The Adams Papers Digital Edition is undergoing active maintenance while we work on improvements to the system. You may experience slow performance or the inability to access content. We apologize for any inconvenience this may cause. We will endeavor to return to full capabilities as soon as possible.
. Vol. 8:289–290
, as Lovell had in his letter, is referring to Arts. 13 and 19 in the Franco-American
Treaty of Amity and Commerce as negotiated, rather than as ratified with Arts. 11
and 12 removed. Thus
means Arts. 11 and 17. Lovell was concerned about the use of the Franco-American
treaty as a model for an Anglo-American commercial treaty. He feared that the inclusion
of Art. 11, dealing with the disposition of property in the respective countries,
would provide the loyalists with a means to regain their confiscated property. Art.
17 established the right of French and American vessels to bring prizes into each
other's ports. Its inclusion in an Anglo-American treaty would give Great Britain
a right that it was precluded from exercising in American ports under the terms of
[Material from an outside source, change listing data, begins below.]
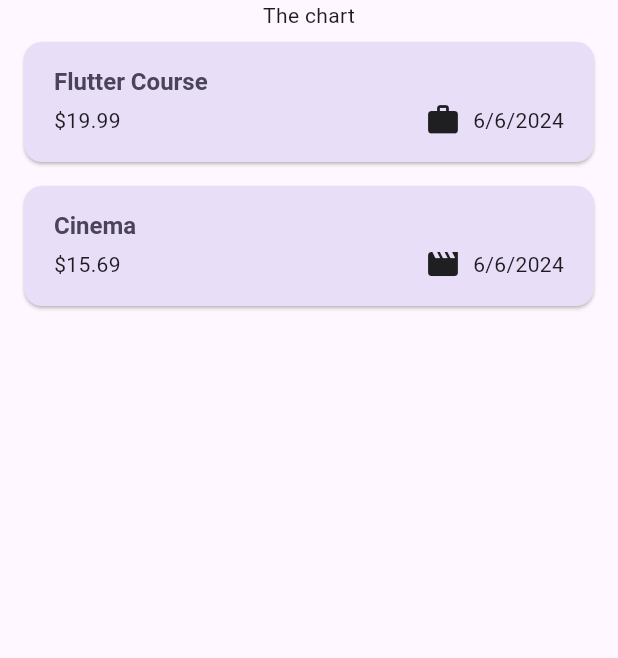
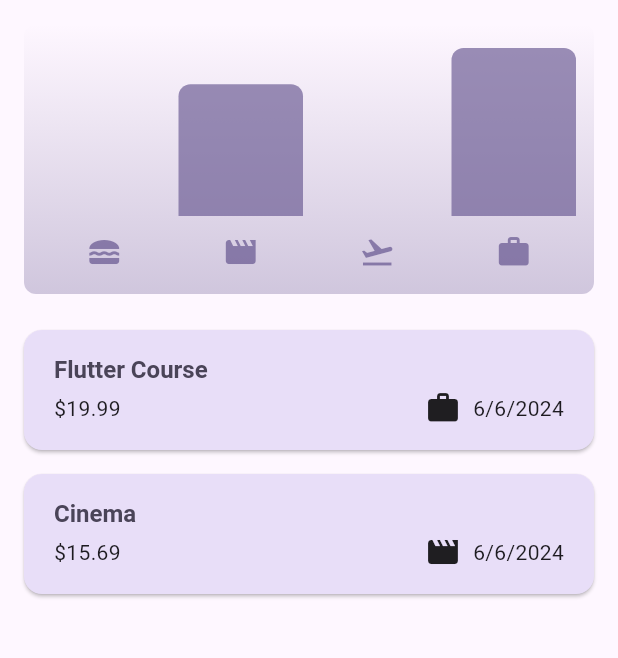
Before and after one commit to DejanJovovic/ExpenseTracker, a Flutter app: the screen it shows after launch, on a phone screen of 412 x 824 dp, the part 84-742 px from its top. Run offline on Flutter 3.47's test engine with Material 3 defaults, Android fonts, the phone set to English and light mode, and no system bars.

Commit message:
created a custom ExpenseBucket class and  chart bars for the UI

```diff
--- a/expense_tracker/lib/models/expense.dart
+++ b/expense_tracker/lib/models/expense.dart
@@ -2,11 +2,13 @@ import 'package:flutter/material.dart';
 import 'package:uuid/uuid.dart';
 import 'package:intl/intl.dart';
 
-final formatter = DateFormat.yMd(); // creates a formatted object, yMd defines how the date will be formatted
+final formatter = DateFormat
+    .yMd(); // creates a formatted object, yMd defines how the date will be formatted
 
 const uuid = Uuid(); // utility object, which is used to generate an id
 
-enum Category{ // creates a custom type, combination of predefined allowed values
+enum Category {
+  // creates a custom type, combination of predefined allowed values
   food,
   travel,
   leisure,
@@ -20,16 +22,20 @@ const categoryIcons = {
   Category.work: Icons.work
 };
 
-class Expense { // custom class to group all data in a single expense
+class Expense {
+  // custom class to group all data in a single expense
 
-  Expense({ // named paramaters are used to specify in which order the data should be
+  Expense({
+    // named paramaters are used to specify in which order the data should be
     required this.title,
     required this.amount,
     required this.date,
     required this.category,
-    }) : id = uuid.v4(); // generates a unique string id, and its assigned as an initial value to id property
+  }) : id = uuid
+            .v4(); // generates a unique string id, and its assigned as an initial value to id property
 
-  final String id; // generating a string id, so that every expense has a unique id
+  final String
+      id; // generating a string id, so that every expense has a unique id
   final String title;
   final double amount;
   final DateTime date;
@@ -38,6 +44,33 @@ class Expense { // custom class to group all data in a single expense
   String get formattedDate {
     return formatter.format(date);
   }
+}
 
+class ExpenseBucket {
+  // this class defines a group of expenses
 
+  const ExpenseBucket({required this.category, required this.expenses});
+
+  // go through all expenses and get the expenses for every category
+  ExpenseBucket.forCategory(List<Expense> allExpenses,
+      this.category) // this is how we add additional constructor functions to classes
+      : expenses = allExpenses
+            .where((expense) => expense.category == category)
+            .toList(); // where allows to filter a list, takes a function as an argument
+  // if the expense category has the category i wanna set for this expenseBucket i want to keep that expense
+
+  final Category category;
+  final List<Expense> expenses;
+
+  double get totalExpenses {
+    double sum = 0;
+
+    // for( var i = 0; i < expenses.lenght; i++) instead of this we do this below, using the for in
+    for (final expense in expenses) {
+      // we go through the list expenses
+      sum += expense.amount;
+    } // summs up all the expenses in the expense list and returns a sum as a number
+
+    return sum;
+  }
 }
--- /dev/null
+++ b/expense_tracker/lib/widget/chart/chart.dart
@@ -0,0 +1,96 @@
+import 'package:expense_tracker/widget/chart/chart_bar.dart';
+import 'package:flutter/material.dart';
+
+import 'package:expense_tracker/models/expense.dart';
+
+class Chart extends StatelessWidget {
+  const Chart({super.key, required this.expenses});
+
+  final List<Expense> expenses;
+
+  List<ExpenseBucket> get buckets {
+    return [
+      ExpenseBucket.forCategory(expenses, Category.food),
+      ExpenseBucket.forCategory(expenses, Category.leisure),
+      ExpenseBucket.forCategory(expenses, Category.travel),
+      ExpenseBucket.forCategory(expenses, Category.work),
+    ];
+  }
+
+  double get maxTotalExpense {
+    double maxTotalExpense = 0;
+
+    for (final bucket in buckets) {
+      if (bucket.totalExpenses > maxTotalExpense) {
+        maxTotalExpense = bucket.totalExpenses;
+      }
+    }
+
+    return maxTotalExpense;
+  }
+
+  @override
+  Widget build(BuildContext context) {
+    final isDarkMode =
+        MediaQuery.of(context).platformBrightness == Brightness.dark;
+    return Container(
+      margin: const EdgeInsets.all(16),
+      padding: const EdgeInsets.symmetric(
+        vertical: 16,
+        horizontal: 8,
+      ),
+      width: double.infinity,
+      height: 180,
+      decoration: BoxDecoration(
+        borderRadius: BorderRadius.circular(8),
+        gradient: LinearGradient(
+          colors: [
+            Theme.of(context).colorScheme.primary.withOpacity(0.3),
+            Theme.of(context).colorScheme.primary.withOpacity(0.0)
+          ],
+          begin: Alignment.bottomCenter,
+          end: Alignment.topCenter,
+        ),
+      ),
+      child: Column(
+        children: [
+          Expanded(
+            child: Row(
+              crossAxisAlignment: CrossAxisAlignment.end,
+              children: [
+                // creating a chartBar for every bucket
+                for (final bucket in buckets) // alternative to map()
+                  ChartBar(
+                    fill: bucket.totalExpenses == 0
+                        ? 0
+                        : bucket.totalExpenses / maxTotalExpense,
+                  )
+              ],
+            ),
+          ),
+          const SizedBox(height: 12),
+          Row(
+            children: buckets // could be replaced with for like above
+                .map(
+                  (bucket) => Expanded(
+                    child: Padding(
+                      padding: const EdgeInsets.symmetric(horizontal: 4),
+                      child: Icon(
+                        categoryIcons[bucket.category],
+                        color: isDarkMode
+                            ? Theme.of(context).colorScheme.secondary
+                            : Theme.of(context)
+                                .colorScheme
+                                .primary
+                                .withOpacity(0.7),
+                      ),
+                    ),
+                  ),
+                )
+                .toList(),
+          )
+        ],
+      ),
+    );
+  }
+}
--- /dev/null
+++ b/expense_tracker/lib/widget/chart/chart_bar.dart
@@ -0,0 +1,35 @@
+import 'package:flutter/material.dart';
+
+class ChartBar extends StatelessWidget {
+  const ChartBar({
+    super.key,
+    required this.fill,
+  });
+
+  final double fill;
+
+  @override
+  Widget build(BuildContext context) {
+    final isDarkMode =
+        //gets the current brightness of the platform
+        MediaQuery.of(context).platformBrightness == Brightness.dark; // determines whether we are in a dark mode or light mode
+    return Expanded(
+      child: Padding(
+        padding: const EdgeInsets.symmetric(horizontal: 4),
+        child: FractionallySizedBox(
+          heightFactor: fill, // 0 <> 1
+          child: DecoratedBox(
+            decoration: BoxDecoration(
+              shape: BoxShape.rectangle,
+              borderRadius:
+                  const BorderRadius.vertical(top: Radius.circular(8)),
+              color: isDarkMode
+                  ? Theme.of(context).colorScheme.secondary
+                  : Theme.of(context).colorScheme.primary.withOpacity(0.65),
+            ),
+          ),
+        ),
+      ),
+    );
+  }
+}
--- a/expense_tracker/lib/widget/expenses.dart
+++ b/expense_tracker/lib/widget/expenses.dart
@@ -1,3 +1,4 @@
+import 'package:expense_tracker/widget/chart/chart.dart';
 import 'package:expense_tracker/widget/expenses_list/expenses_list.dart';
 import 'package:expense_tracker/widget/new_expense.dart';
 import 'package:flutter/material.dart';
@@ -105,7 +106,7 @@ class _ExpensesState extends State<Expenses> {
       ),
       body: Column(
         children: [
-          const Text('The chart'),
+          Chart(expenses: _registeredExpenses),
           Expanded(child: mainContent),
         ],
       ),
```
the prior treaty with France, which took precedence over any later ones (Miller, ed., Treaties
, 2:11–12, 16–17).